Americans and the biographers of America’s founding fathers have always wanted it both ways: to read and write about the nation’s great men as though they lived above personal desire, and yet were people just like everyone else. And yet, sexual scandal always dogged the framers of the Constitution, even before the struggle for independence.
During the Revolutionary War, the British tried to tear away at George Washington’s reputation by showing pictures of him as a cross dresser. Thomas Jefferson’s opponents sought to destroy the story of his faithfulness to a wife who died young by broadcasting lurid details about a liaison with his family slave, Sally Hemings.

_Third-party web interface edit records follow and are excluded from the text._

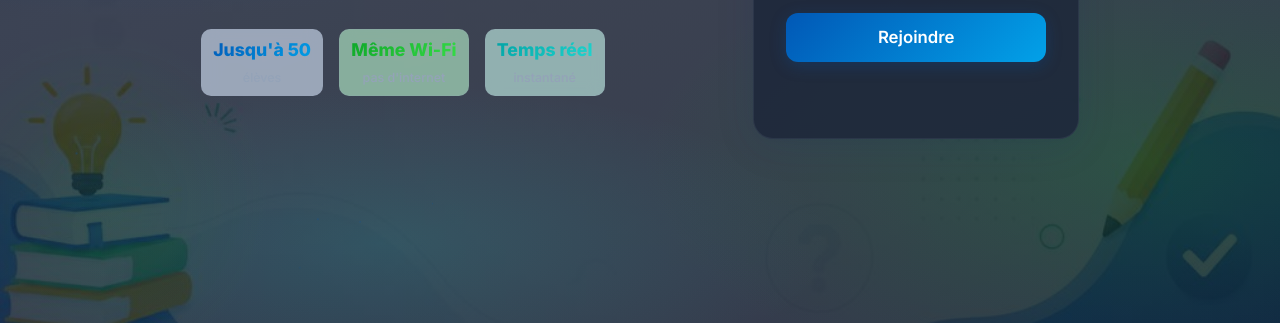
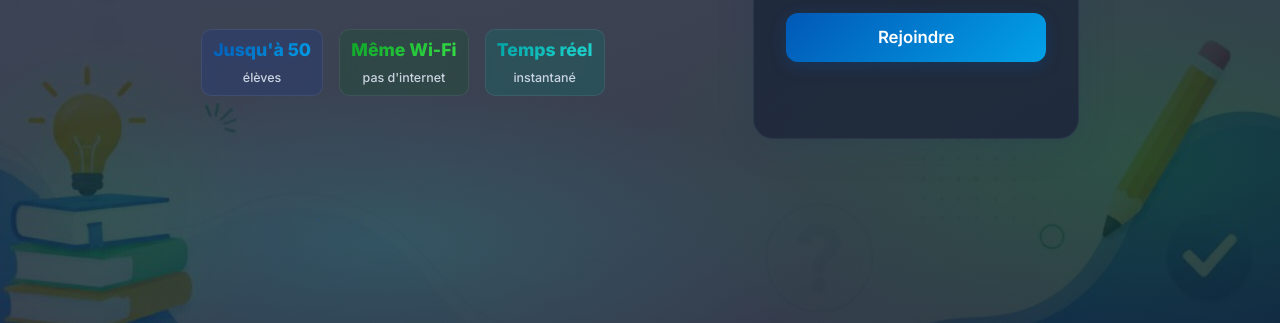
Before and after one commit to YaogoGerard/LocalQCM, a plain HTML site: page index.html in a window 1280 px wide. Both pictures are taken after a click on the button "Basculer mode sombre". Shown: the part 477-800 px from the top of the page. Drawn offline with Linux system fonts and the light colour scheme.

Commit message:
fix dark mode: rendre les statistiques visibles en mode sombre

```diff
--- a/css/global.css
+++ b/css/global.css
@@ -1224,8 +1224,20 @@ body.dark-mode .stat {
   border-color: rgba(148, 163, 184, 0.15);
 }
 
+body.dark-mode .stat:nth-child(1) {
+  background: rgba(30, 58, 138, 0.3);
+}
+
+body.dark-mode .stat:nth-child(2) {
+  background: rgba(20, 83, 45, 0.3);
+}
+
+body.dark-mode .stat:nth-child(3) {
+  background: rgba(15, 118, 110, 0.3);
+}
+
 body.dark-mode .stat span {
-  color: var(--text-secondary);
+  color: #cbd5e1;
 }
 
 body.dark-mode .section {
```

In “Sex and the Founding Fathers” (Temple University Press, 232 pages, $28.50), Thomas A. Foster also reports (don’t miss reading his footnotes) that Washington himself is said — via oral tradition — to have fathered children with his slaves. Alexander Hamilton published a confession of his adulterous affair in hopes that he could forestall the campaign against him by his political opponents. Benjamin Franklin’s flirtations with French court ladies outraged the puritanical John Adams, and Gouverneur Morris, who wrote part of the Constitution, went Franklin one better by keeping a scorecard in his diaries of the women he bedded.
Only Adams escapes rumors of sexual scandal — even the hint of it — although Foster debunks much of the sentimental twaddle that has been written about the Adams marriage, which contemporary historians have been guilty of perpetuating. There were fissures aplenty in the affections of this couple over the many years Adams saw fit to stay away from his Abigail. Indeed, what is striking about Foster’s astringent narrative is his exposure of both scholarly and popular biographers who tend to invent amity in the love lives of the founders, when in fact the evidence of such uxoriousness is scanty, if not missing altogether. Very little of the George and Martha Washington correspondence survives, and yet biographers confidently pronounce the marriage to have been happy.
Foster has a wonderful eye for exposing how much fiction there is in biographies of founding fathers — and he names names. You will never again read such heralded biographers as Joseph Ellis, Thomas Fleming and others without carefully looking for “stretchers,” as Huck Finn used to call them.
Here is a scrupulous scholarly book that edifies and entertains — and has as much to say about the genre of biography as it does about the sex lives of the founding fathers.
Carl Rollyson is the author of “American Biography,” “Amy Lowell Anew: A Biography” and “American Isis: The Life and Art of Sylvia Plath.”